Imperiled Coral Reefs, Gone by 2050?

 

A coral reef turned white by bleaching, a stress reaction to high ocean temperaturesEven now, three-quarters of all coral reefs around the world are threatened. By 2050 “nearly all” coral reefs will be gone unless something is done soon to stop it, according to a report released last week by the World Resources Institute.

Assaulted by warming temperatures, acidifying waters, pollution, and overfishing, coral reefs are aptly described as the “rainforest of the sea,” supporting a vast ecosystem that includes the livelihoods of a half billion people.

Saving the reefs. Think locally, act globally

Following on earlier studies, the new study, called “Reefs at Risk Revisited,” warns that 90 percent of coral reefs will be threatened by 2030, and at least 95 percent by 2050, if action is not taken now to stop it.

The immediate threat to coral is local pressures like pollution, overfishing, agricultural runoff, and coastal development – stresses converging in a “perfect storm of threats to reefs” according to National Oceanic and Atmospheric Administration (NOAA) administrator Jane Lubchenco.

Added to the immediate and local threat is the added stress of  rising temperatures from increased CO2 emissions, leading to widespread coral bleaching events and acidifying oceans.

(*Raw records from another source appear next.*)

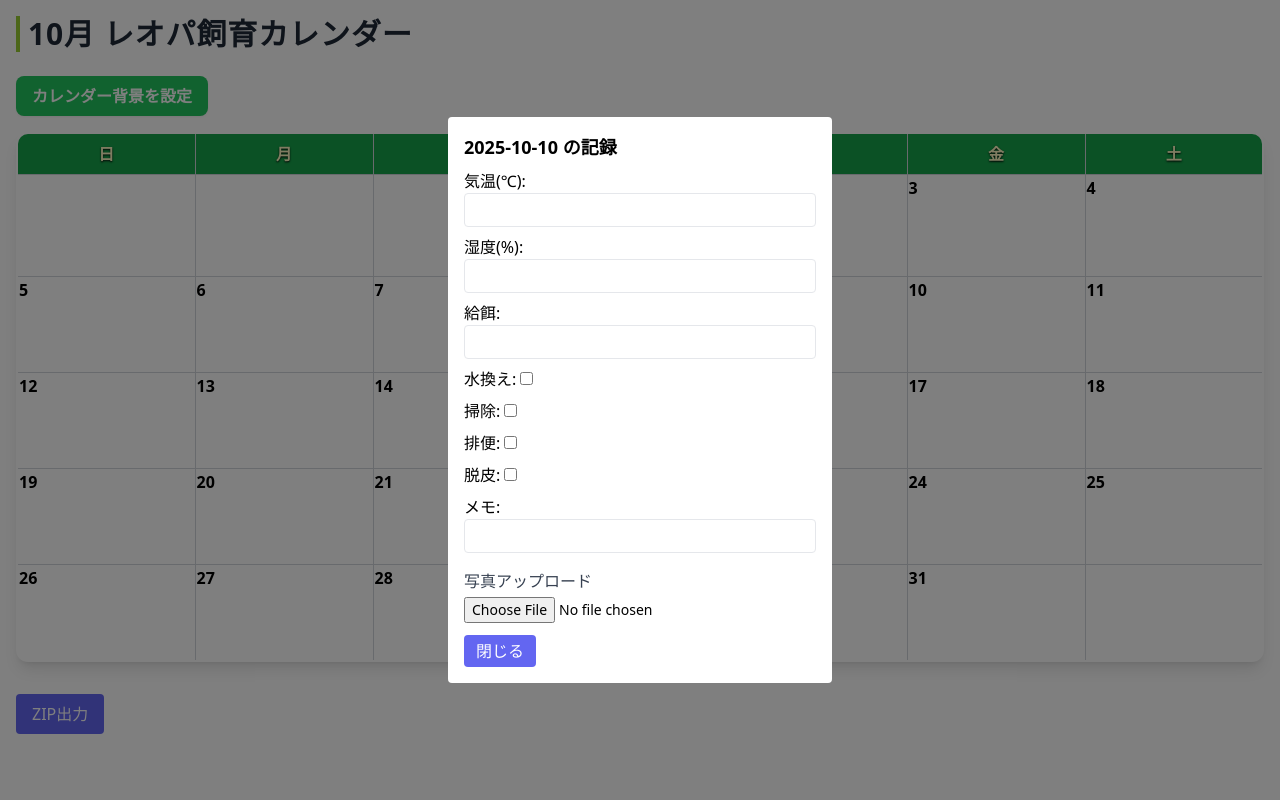
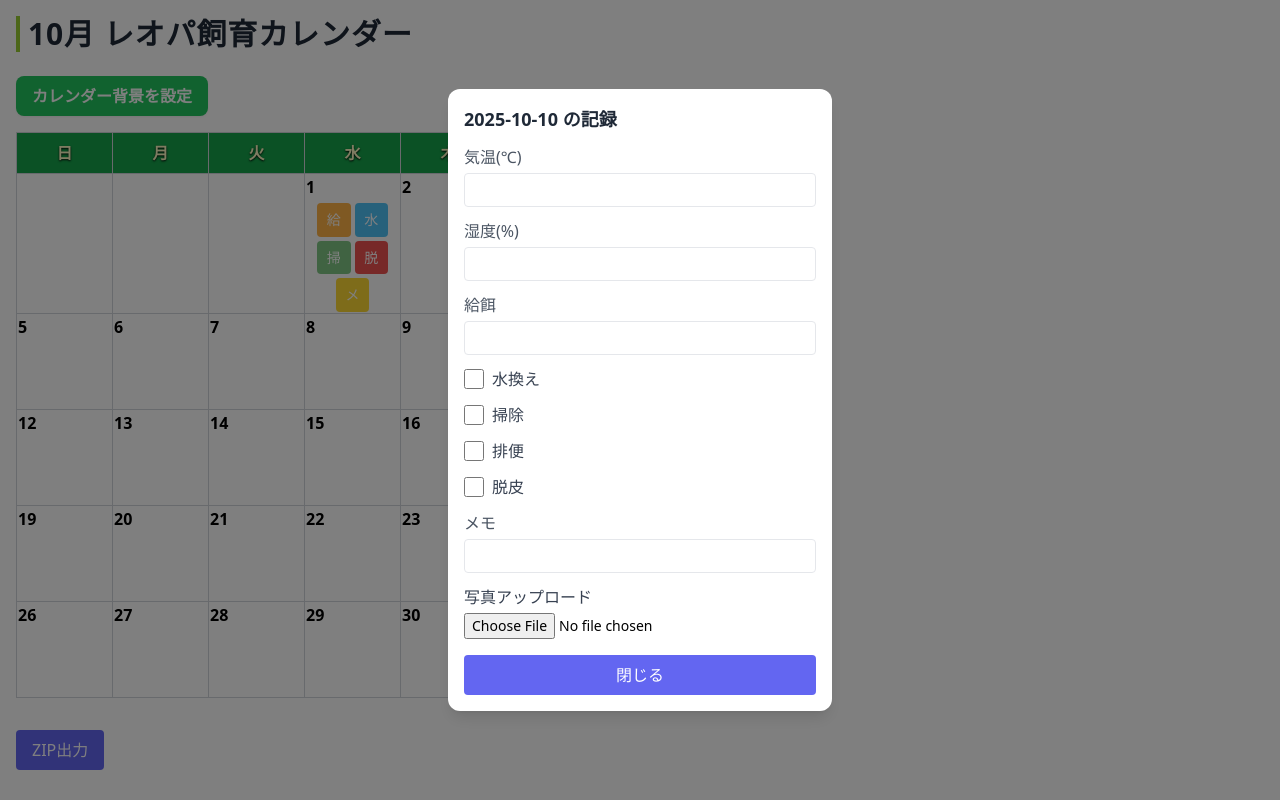
Before and after one commit to h-ichi/leopa-app, a React (Vite) app in the folder frontend/: page / in a window 1280 px wide. Both pictures are taken after a click on the element "10". Built offline with nearby package versions, Linux system fonts and the light colour scheme.

Commit message:
軽微な修正

```diff
--- a/frontend/src/components/LeopaCalendar.module.css
+++ b/frontend/src/components/LeopaCalendar.module.css
@@ -12,13 +12,7 @@
 }
 
 
-.leopaText {
-  @apply relative font-extrabold text-4xl;
-  background: linear-gradient(135deg, #6b8e23, #9acd32);
-  -webkit-background-clip: text;
-  -webkit-text-fill-color: transparent;
-  text-shadow: 2px 2px 5px rgba(0, 0, 0, 0.6);
-}
+
 
 /* 文字の上に薄く鱗パターンを重ねる */
 .leopaText::before {
@@ -31,34 +25,13 @@
 }
 
 
-
-/* カレンダー表：ここで爬虫類の鱗っぽいデザインを表現 */
-.calendarTable {
-  @apply w-full border-collapse rounded-xl overflow-hidden shadow-lg;
-  border: 2px solid #4a6b2e;
-
-  /* 鱗っぽいパターン（小さめ・控えめ） */
-  background: linear-gradient(145deg, #3a4d1c, #2f3d16);
-  background-image: radial-gradient(circle at 30% 30%, rgba(255,255,255,0.06) 1px, transparent 1px);
-  background-size: 12px 12px;
-}
-
 /* 曜日ヘッダ */
 .calendarHeader th {
   @apply bg-green-600 text-yellow-100 px-4 py-2 font-semibold;
   text-shadow: 0 1px 2px #000;
 }
 
-/* カレンダー本体のセル */
-.calendarBody td {
-  @apply border border-green-700 p-2 align-top transition-colors duration-300 cursor-pointer rounded-sm;
-  background: rgba(30, 45, 15, 0.8);
-  backdrop-filter: blur(3px);
-}
 
-.calendarBody td:hover {
-  background: linear-gradient(145deg, #4c6b2a, #3f5720);
-}
 
 /* 日付番号 */
 .dateNumber {
--- a/frontend/src/components/LeopaCalendar.tsx
+++ b/frontend/src/components/LeopaCalendar.tsx
@@ -64,16 +64,18 @@ const LeopaCalendar: React.FC = () => {
   const [selectedDate, setSelectedDate] = useState<DailyLog | null>(null);
   const [backgroundImage, setBackgroundImage] = useState<string | null>(null);
 
+  // ログ読み込み
   useEffect(() => {
     loadLogsFromDB().then(setLogs).catch(console.error);
   }, []);
 
-  // localStorageから背景画像をロード
+  // 背景画像を localStorage からロード
   useEffect(() => {
     const savedImage = localStorage.getItem('leopaCalendarBg');
     if (savedImage) setBackgroundImage(savedImage);
   }, []);
 
+  // ログ更新
   const handleChange = (field: keyof DailyLog, value: string | boolean) => {
     if (!selectedDate) return;
     const newLogs = logs.map(log =>
@@ -81,7 +83,7 @@ const LeopaCalendar: React.FC = () => {
     );
     setLogs(newLogs);
     saveLogsToDB(newLogs).catch(console.error);
-    setSelectedDate({ ...selectedDate, [field]: value });
+    setSelectedDate(prev => (prev ? { ...prev, [field]: value } : null));
   };
 
   // 背景画像アップロード
@@ -145,15 +147,14 @@ const LeopaCalendar: React.FC = () => {
         )}
       </div>
 
-
-
       {/* 背景付きカレンダー */}
       <div
         className={styles.calendarBackground}
         style={{
           backgroundImage: backgroundImage ? `url(${backgroundImage})` : 'none',
-          backgroundSize: 'cover',
+          backgroundSize: 'contain',
           backgroundPosition: 'center',
+          backgroundRepeat: 'no-repeat',
         }}
       >
         <table className={styles.calendarTable}>
--- a/frontend/src/components/LogModal.tsx
+++ b/frontend/src/components/LogModal.tsx
@@ -4,7 +4,7 @@ import type { DailyLog } from '../types';
 interface Props {
   log: DailyLog;
   checkboxFields: { key: keyof DailyLog; label: string }[];
-  onChange: (field: keyof DailyLog, value: string | boolean) => void;
+  onChange: (field: keyof DailyLog, value: string | boolean | string) => void;
   onClose: () => void;
 }
 
@@ -15,84 +15,85 @@ const LogModal: React.FC<Props> = ({ log, checkboxFields, onChange, onClose }) =
 
     const reader = new FileReader();
     reader.onload = () => {
-      onChange('photoBase64', reader.result as string); // Base64形式で保存
+      onChange('photoBase64', reader.result as string);
     };
     reader.readAsDataURL(file);
   };
+
   return (
-    <div className="fixed inset-0 bg-black bg-opacity-50 flex items-center justify-center p-4">
-      <div className="bg-white p-4 rounded w-full max-w-sm">
-        <h3 className="text-lg font-semibold mb-2">{log.date} の記録</h3>
-        <div className="space-y-2">
+    <div className="fixed inset-0 bg-black bg-opacity-50 flex items-center justify-center p-4 z-50">
+      <div className="bg-white p-4 rounded-xl w-full max-w-sm max-h-[90vh] overflow-y-auto shadow-lg">
+        <h3 className="text-lg font-semibold mb-3 text-gray-800">{log.date} の記録</h3>
+
+        <div className="space-y-3">
           <div>
-            <label>気温(℃): </label>
+            <label className="block mb-1 text-gray-600">気温(℃)</label>
             <input
               type="text"
               value={log.temp}
               onChange={e => onChange('temp', e.target.value)}
-              className="w-full border px-2 py-1 rounded"
+              className="w-full border px-2 py-1 rounded focus:outline-none focus:ring-2 focus:ring-indigo-400"
             />
           </div>
+
           <div>
-            <label>湿度(%): </label>
+            <label className="block mb-1 text-gray-600">湿度(%)</label>
             <input
               type="text"
               value={log.humidity}
               onChange={e => onChange('humidity', e.target.value)}
-              className="w-full border px-2 py-1 rounded"
+              className="w-full border px-2 py-1 rounded focus:outline-none focus:ring-2 focus:ring-indigo-400"
             />
           </div>
+
           <div>
-            <label>給餌: </label>
+            <label className="block mb-1 text-gray-600">給餌</label>
             <input
               type="text"
               value={log.feeding}
               onChange={e => onChange('feeding', e.target.value)}
-              className="w-full border px-2 py-1 rounded"
+              className="w-full border px-2 py-1 rounded focus:outline-none focus:ring-2 focus:ring-indigo-400"
             />
           </div>
 
           {checkboxFields.map(field => (
-            <div key={field.key}>
-              <label>{field.label}: </label>
+            <div key={field.key} className="flex items-center space-x-2">
               <input
                 type="checkbox"
-                checked={log[field.key] as boolean}
+                checked={!!log[field.key]}
                 onChange={e => onChange(field.key, e.target.checked)}
+                className="h-5 w-5 text-indigo-500 rounded border-gray-300"
               />
+              <label className="text-gray-700">{field.label}</label>
             </div>
           ))}
 
           <div>
-            <label>メモ: </label>
+            <label className="block mb-1 text-gray-600">メモ</label>
             <input
               type="text"
               value={log.notes}
               onChange={e => onChange('notes', e.target.value)}
-              className="w-full border px-2 py-1 rounded"
+              className="w-full border px-2 py-1 rounded focus:outline-none focus:ring-2 focus:ring-indigo-400"
             />
           </div>
-        </div>
+
           {/* 写真アップロード */}
-        <div className="mt-4">
+          <div>
             <label className="block mb-1 font-medium text-gray-700">写真アップロード</label>
-          <input
-            type="file"
-            accept="image/*"
-            onChange={handlePhotoUpload}
-            className="text-sm"
-          />
+            <input type="file" accept="image/*" onChange={handlePhotoUpload} className="text-sm" />
             {log.photoBase64 && (
               <img
                 src={log.photoBase64}
                 alt="uploaded"
-              className="mt-3 w-full h-40 object-cover rounded border"
+                className="mt-2 w-full h-40 object-cover rounded border"
               />
             )}
           </div>
+        </div>
 
         <button
-          className="mt-3 px-3 py-1 bg-indigo-500 text-white rounded"
+          className="mt-4 w-full px-3 py-2 bg-indigo-500 text-white rounded hover:bg-indigo-600 transition-colors"
           onClick={onClose}
         >
           閉じる
```
Lines whose indentation alone changed are shown as unchanged.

“Ocean acidification reduces coral growth rates,” the report says, “… and, if unchecked, could reduce their ability to maintain their physical structure.”

Not committed to a world without coral reefs

A world with dead or dying reefs is “not a future we are committed to,” said Lauretta Burke, one of the study’s lead authors. But a commitment to save the reefs through immediate broad action is required to avoid such a future.

Burke urges policymakers to focus on implementing swift measures to ease local pressures on coral reefs – in particular overfishing – and take steps to reduce the greenhouse gas emissions that are quickly raising temperatures and acidifying ocean waters.

Absent such action, at least 500 million people will lose their means of survival along with the coral, much of those in the developing world, along the coasts southeast Asia and the Indian ocean, where last year saw a dramatic coral die-off due to a sudden spike in ocean temperatures.

Coral reefs provide important environmental and economic services, the loss of which is a devastating prospect. Reefs at Risk is, hopefully, a wake-up call for us to do something to avert such a fate.

Reefs at Risk Revisited:
Executive Summary (pdf)
Full Report (pdf)

JOIN OUR NEWSLETTER
Get the latest news and commentary on climate, energy and sustainability delivered every week right to your inbox
We hate spam. Your email address will not be sold or shared with anyone else.

Leave a Reply